http://www.prion2011.ca/files/PRION_2011_-_Posters_(May_5-11).pdf


Identifying Variation in the U.S. Bovine Prion Gene

Bovine spongiform encephalopathy—BSE, or mad cow disease—is a serious threat to the U.S. beef industry.

While the first confirmed case of BSE on U.S. soil in December 2003 had little effect on domestic consumption, it carved into our international beef sales. According to USDA’s Economic Research Service, the United States exported only $552 million worth of beef in 2004—down from $2.6 billion in 2002 and $3.1 billion in 2003—a reduction due, in part, to the BSE case.

Are some cattle more susceptible to BSE? Is there a genetic component involved?

To address these and other questions, ARS scientists at the U.S. Meat Animal Research Center (USMARC) at Clay Center, Nebraska, have sequenced the bovine prion gene, PRNP, in 192 cattle representing 16 beef and 5 dairy breeds common in the United States. This work was partially funded by a grant from USDA’s Cooperative State Research, Education, and Extension Service.

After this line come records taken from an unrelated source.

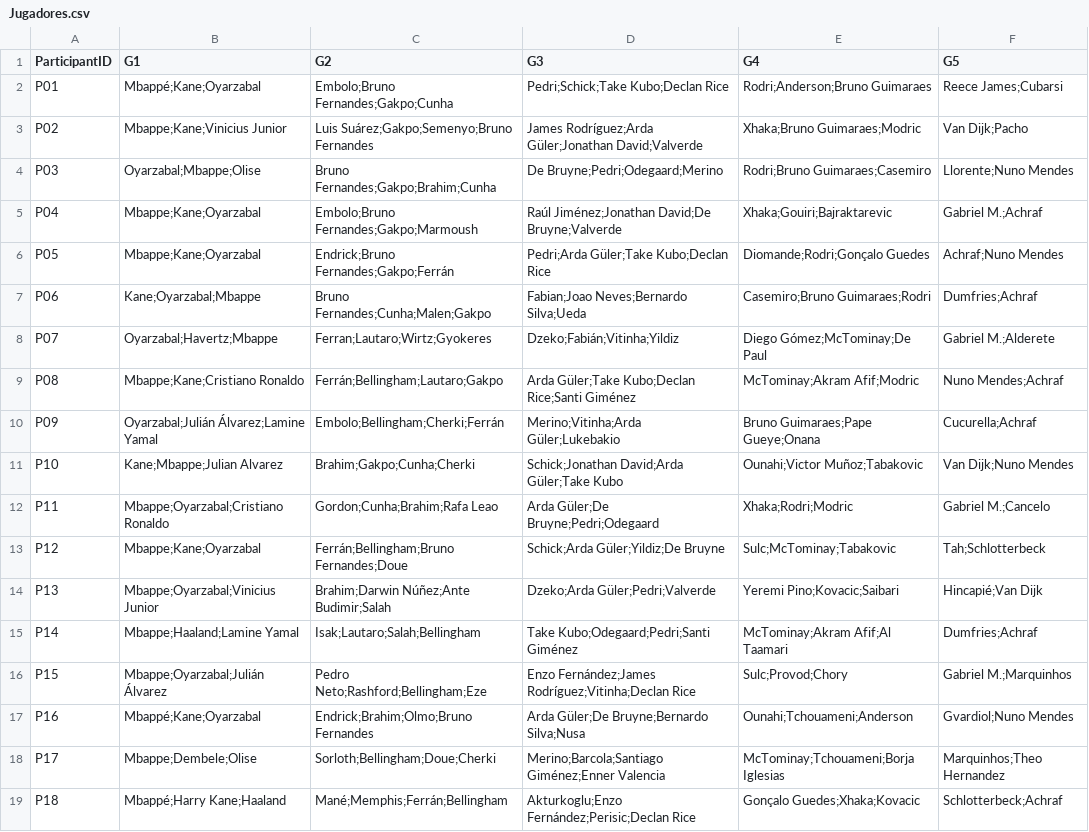
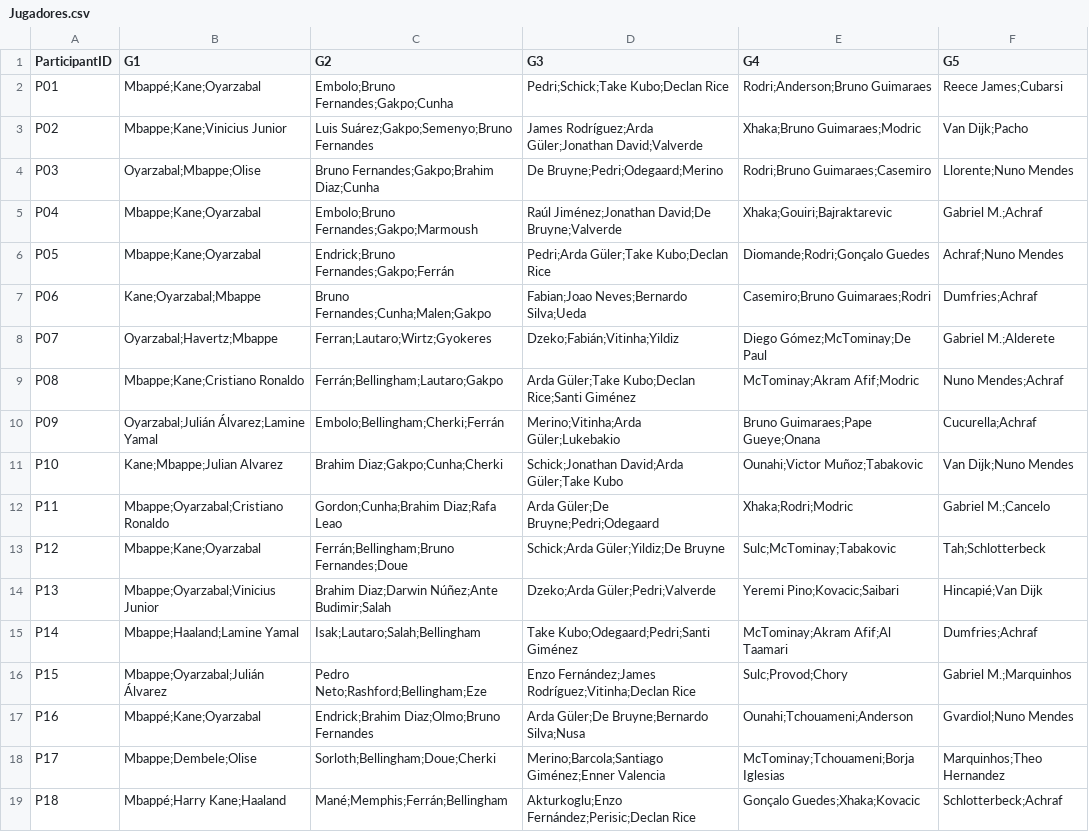
Before and after one commit to unaiecheverria15/Porra2026, a CSV file: Jugadores.csv, drawn as a sheet.

Commit message:
Update Jugadores.csv

```diff
--- a/Jugadores.csv
+++ b/Jugadores.csv
@@ -3,3 +3,3 @@ P01;"Mbappé;Kane;Oyarzabal";"Embolo;Bruno Fernandes;Gakpo;Cunha";"Pedri;Schick;
 P02;"Mbappe;Kane;Vinicius Junior";"Luis Suárez;Gakpo;Semenyo;Bruno Fernandes";"James Rodríguez;Arda Güler;Jonathan David;Valverde";"Xhaka;Bruno Guimaraes;Modric";"Van Dijk;Pacho"
-P03;"Oyarzabal;Mbappe;Olise";"Bruno Fernandes;Gakpo;Brahim;Cunha";"De Bruyne;Pedri;Odegaard;Merino";"Rodri;Bruno Guimaraes;Casemiro";"Llorente;Nuno Mendes"
+P03;"Oyarzabal;Mbappe;Olise";"Bruno Fernandes;Gakpo;Brahim Diaz;Cunha";"De Bruyne;Pedri;Odegaard;Merino";"Rodri;Bruno Guimaraes;Casemiro";"Llorente;Nuno Mendes"
 P04;"Mbappe;Kane;Oyarzabal";"Embolo;Bruno Fernandes;Gakpo;Marmoush";"Raúl Jiménez;Jonathan David;De Bruyne;Valverde";"Xhaka;Gouiri;Bajraktarevic";"Gabriel M.;Achraf"
@@ -10,9 +10,9 @@ P08;"Mbappe;Kane;Cristiano Ronaldo";"Ferrán;Bellingham;Lautaro;Gakpo";"Arda Gü
 P09;"Oyarzabal;Julián Álvarez;Lamine Yamal";"Embolo;Bellingham;Cherki;Ferrán";"Merino;Vitinha;Arda Güler;Lukebakio";"Bruno Guimaraes;Pape Gueye;Onana";"Cucurella;Achraf"
-P10;"Kane;Mbappe;Julian Alvarez";"Brahim;Gakpo;Cunha;Cherki";"Schick;Jonathan David;Arda Güler;Take Kubo";"Ounahi;Victor Muñoz;Tabakovic";"Van Dijk;Nuno Mendes"
-P11;"Mbappe;Oyarzabal;Cristiano Ronaldo";"Gordon;Cunha;Brahim;Rafa Leao";"Arda Güler;De Bruyne;Pedri;Odegaard";"Xhaka;Rodri;Modric";"Gabriel M.;Cancelo"
+P10;"Kane;Mbappe;Julian Alvarez";"Brahim Diaz;Gakpo;Cunha;Cherki";"Schick;Jonathan David;Arda Güler;Take Kubo";"Ounahi;Victor Muñoz;Tabakovic";"Van Dijk;Nuno Mendes"
+P11;"Mbappe;Oyarzabal;Cristiano Ronaldo";"Gordon;Cunha;Brahim Diaz;Rafa Leao";"Arda Güler;De Bruyne;Pedri;Odegaard";"Xhaka;Rodri;Modric";"Gabriel M.;Cancelo"
 P12;"Mbappe;Kane;Oyarzabal";"Ferrán;Bellingham;Bruno Fernandes;Doue";"Schick;Arda Güler;Yildiz;De Bruyne";"Sulc;McTominay;Tabakovic";"Tah;Schlotterbeck"
-P13;"Mbappe;Oyarzabal;Vinicius Junior";"Brahim;Darwin Núñez;Ante Budimir;Salah";"Dzeko;Arda Güler;Pedri;Valverde";"Yeremi Pino;Kovacic;Saibari";"Hincapié;Van Dijk"
+P13;"Mbappe;Oyarzabal;Vinicius Junior";"Brahim Diaz;Darwin Núñez;Ante Budimir;Salah";"Dzeko;Arda Güler;Pedri;Valverde";"Yeremi Pino;Kovacic;Saibari";"Hincapié;Van Dijk"
 P14;"Mbappe;Haaland;Lamine Yamal";"Isak;Lautaro;Salah;Bellingham";"Take Kubo;Odegaard;Pedri;Santi Giménez";"McTominay;Akram Afif;Al Taamari";"Dumfries;Achraf"
 P15;"Mbappe;Oyarzabal;Julián Álvarez";"Pedro Neto;Rashford;Bellingham;Eze";"Enzo Fernández;James Rodríguez;Vitinha;Declan Rice";"Sulc;Provod;Chory";"Gabriel M.;Marquinhos"
-P16;"Mbappé;Kane;Oyarzabal";"Endrick;Brahim;Olmo;Bruno Fernandes";"Arda Güler;De Bruyne;Bernardo Silva;Nusa";"Ounahi;Tchouameni;Anderson";"Gvardiol;Nuno Mendes"
+P16;"Mbappé;Kane;Oyarzabal";"Endrick;Brahim Diaz;Olmo;Bruno Fernandes";"Arda Güler;De Bruyne;Bernardo Silva;Nusa";"Ounahi;Tchouameni;Anderson";"Gvardiol;Nuno Mendes"
 P17;"Mbappe;Dembele;Olise";"Sorloth;Bellingham;Doue;Cherki";"Merino;Barcola;Santiago Giménez;Enner Valencia";"McTominay;Tchouameni;Borja Iglesias";"Marquinhos;Theo Hernandez"
```
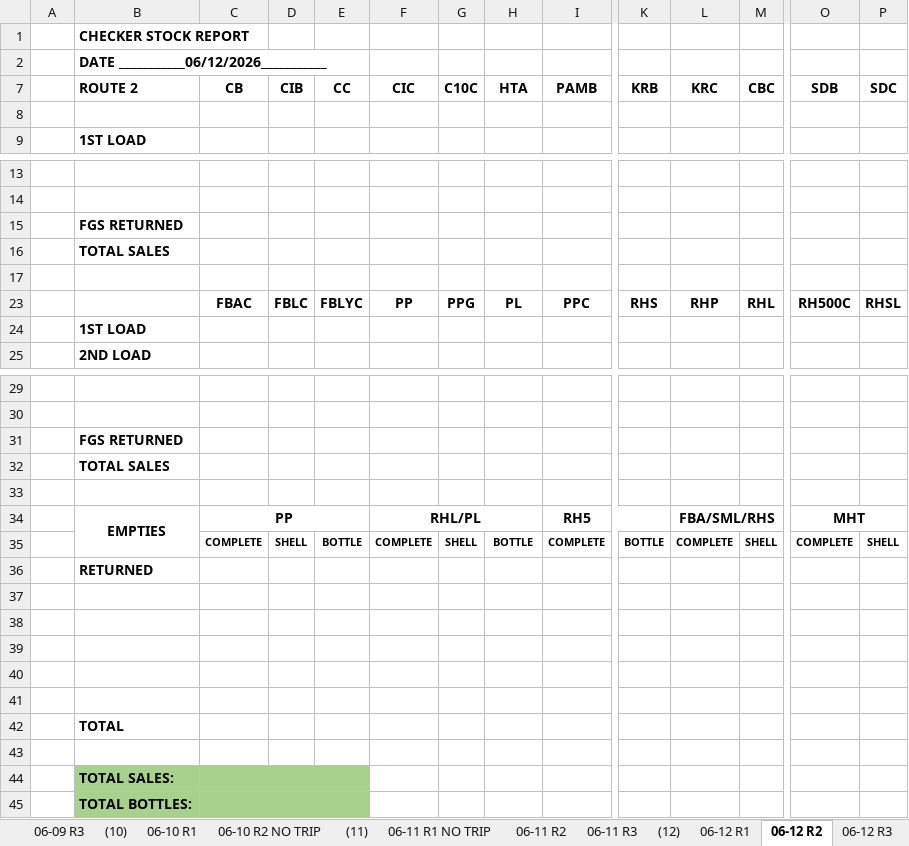
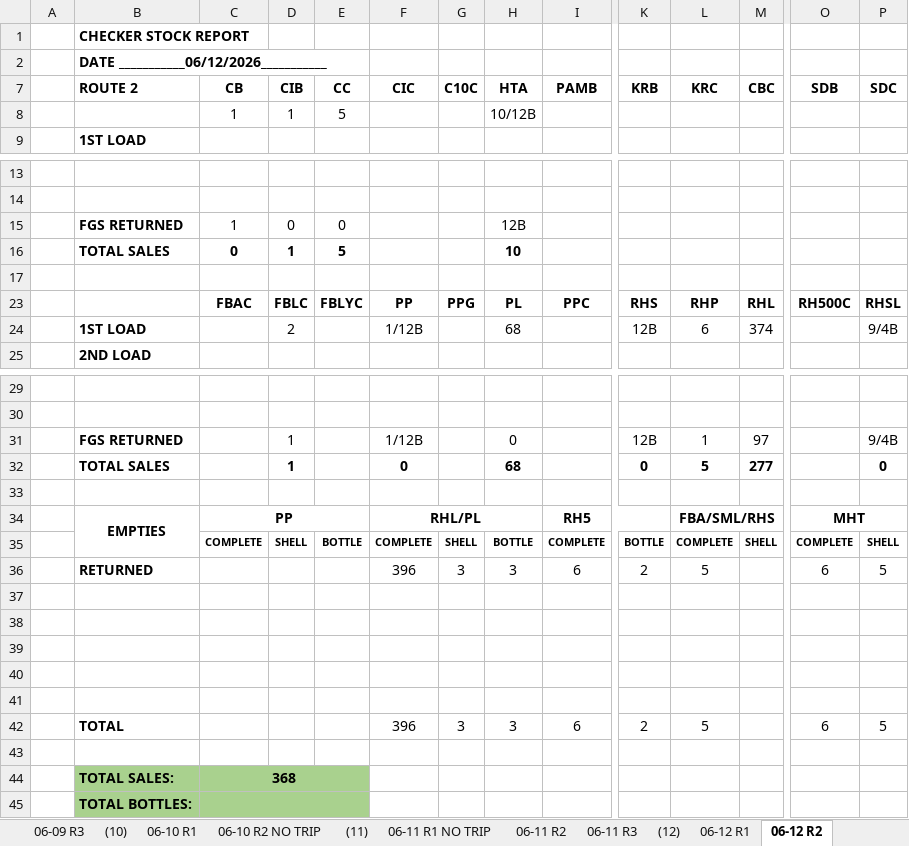
Before and after one commit to fliqlo/GBDS, an Excel workbook: GBDS JUNE FILES 2026/CSR MONTH OF JUNE 2026.xlsx, sheet 06-12 R2, drawn as a sheet; only a part is shown, gaps mark what is left out; values as stored, in another font and other column widths than the file's, no borders; removed rows and columns are numbered as before the commit, all else as after; rows hold the shown columns only; the diff names each change by its address in the sheet, - before the commit and + after, or states it on an @@ line.

```diff
--- a/GBDS JUNE FILES 2026/CSR MONTH OF JUNE 2026.xlsx (sheet 06-12 R2)
+++ b/GBDS JUNE FILES 2026/CSR MONTH OF JUNE 2026.xlsx (sheet 06-12 R2)
-row 8: (empty)
+row 8:  |  | 1 | 1 | 5 |  |  | 10/12B
-row 15:  | FGS RETURNED
-row 16:  | TOTAL SALES
+row 15:  | FGS RETURNED | 1 | 0 | 0 |  |  | 12B
+row 16:  | TOTAL SALES | 0 | 1 | 5 |  |  | 10
-row 24:  | 1ST LOAD
+row 24:  | 1ST LOAD |  | 2 |  | 1/12B |  | 68 |  | 12B | 6 | 374 |  | 9/4B
-row 31:  | FGS RETURNED
-row 32:  | TOTAL SALES
+row 31:  | FGS RETURNED |  | 1 |  | 1/12B |  | 0 |  | 12B | 1 | 97 |  | 9/4B
+row 32:  | TOTAL SALES |  | 1 |  | 0 |  | 68 |  | 0 | 5 | 277 |  | 0
-row 36:  | RETURNED
+row 36:  | RETURNED |  |  |  | 396 | 3 | 3 | 6 | 2 | 5 |  | 6 | 5
-row 42:  | TOTAL
+row 42:  | TOTAL |  |  |  | 396 | 3 | 3 | 6 | 2 | 5 |  | 6 | 5
-C44 (CB): (empty)
+C44 (CB): 368
```
Also changed, not shown: sheet 06-12 R1, other sheet tabs, GBDS JUNE FILES 2026/DSSR GBDS MONTH OF JUNE 2026.xlsx, GBDS JUNE FILES 2026/INVENTORY COUNT SHEET - JUNE 2026.xlsx, 3 other files.
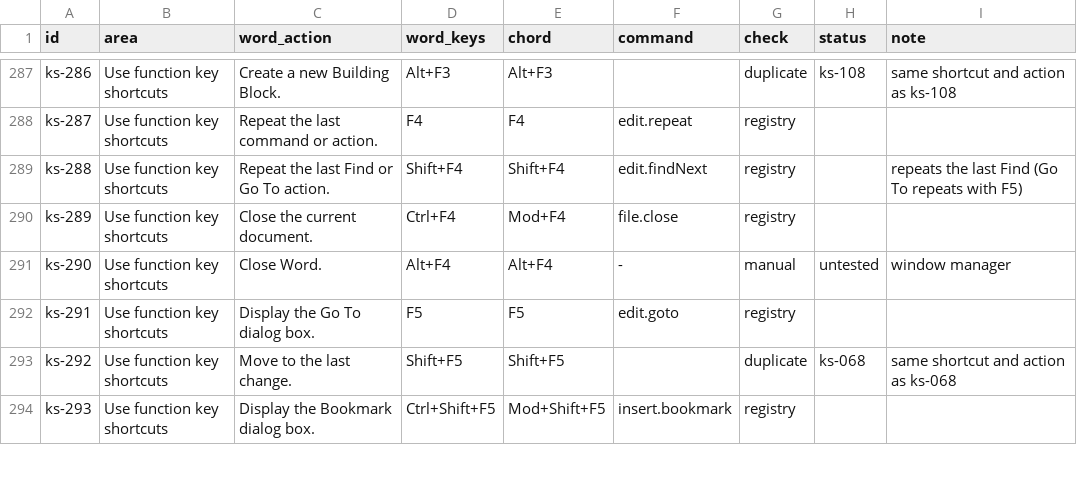
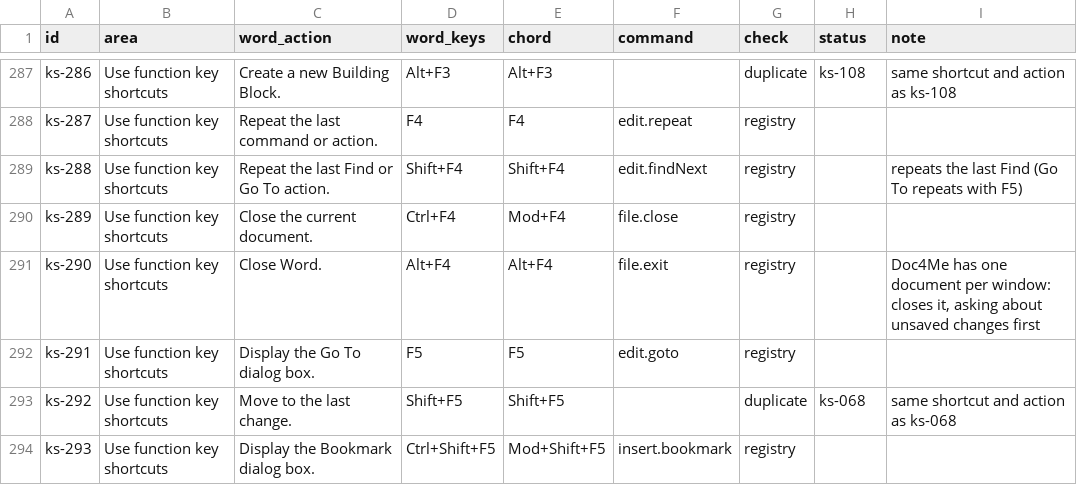
Before and after one commit to chatraweechai/doc4me, a TSV file: docs/readiness/shortcuts.tsv, drawn as a sheet; only a part is shown, gaps mark what is left out; the diff covers the shown part only.

```diff
--- a/docs/readiness/shortcuts.tsv
+++ b/docs/readiness/shortcuts.tsv
@@ -290,3 +290,3 @@ ks-288	Use function key shortcuts	Repeat the last Find or Go To action.	Shift+F4
 ks-289	Use function key shortcuts	Close the current document.	Ctrl+F4	Mod+F4	file.close	registry		
-ks-290	Use function key shortcuts	Close Word.	Alt+F4	Alt+F4	-	manual	untested	window manager
+ks-290	Use function key shortcuts	Close Word.	Alt+F4	Alt+F4	file.exit	registry		Doc4Me has one document per window: closes it, asking about unsaved changes first
 ks-291	Use function key shortcuts	Display the Go To dialog box.	F5	F5	edit.goto	registry		
```
Also changed, not shown: 37 edited cells elsewhere in this file, crates/ui-egui/src/i18n/ja.tsv, crates/ui-egui/src/i18n/ru.tsv, 34 other files.
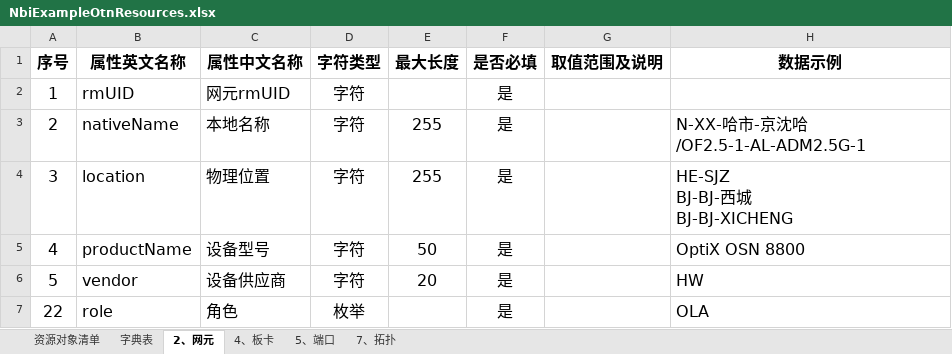
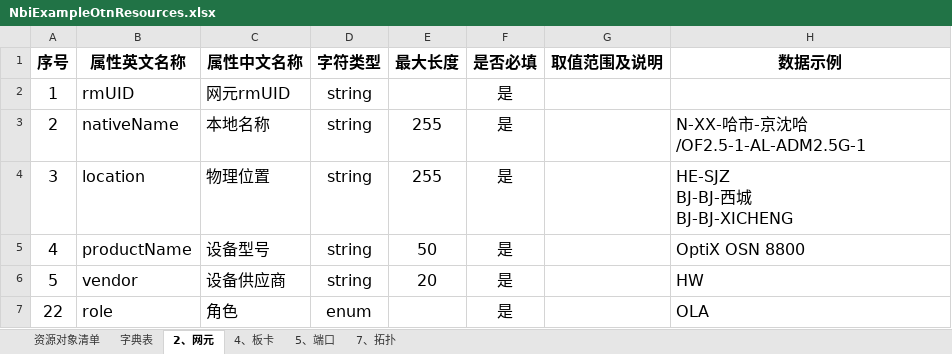
Before and after one commit to launcherst/NbiOntology, an Excel workbook: data/NbiExampleOtnResources.xlsx, sheet 2、网元, drawn as a sheet; values as stored, in another font and other column widths than the file's, no borders; the diff names each change by its address in the sheet, - before the commit and + after, or states it on an @@ line.

```diff
--- a/data/NbiExampleOtnResources.xlsx (sheet 2、网元)
+++ b/data/NbiExampleOtnResources.xlsx (sheet 2、网元)
-D2:D6 (字符类型): 字符
+D2:D6 (字符类型): string
-D7 (字符类型): 枚举
+D7 (字符类型): enum
```
Also changed, not shown: sheet 7、拓扑, sheet 5、端口, sheet 4、板卡.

Prions are proteins that occur naturally in mammals. BSE is a fatal neurological disorder characterized by irregularly folded prions. Much is unknown about the disease, but scientists recognize a correlation between variations in the PRNP gene in some mammals and susceptibility to transmissible spongiform encephalopathies, such as scrapie in sheep.

“Evidence indicates that this could also be true in cattle,” says molecular biologist Mike Clawson. He is among the USMARC scientists examining PRNP variation to learn if and how different forms, or alleles, of the prion gene correlate with BSE susceptibility.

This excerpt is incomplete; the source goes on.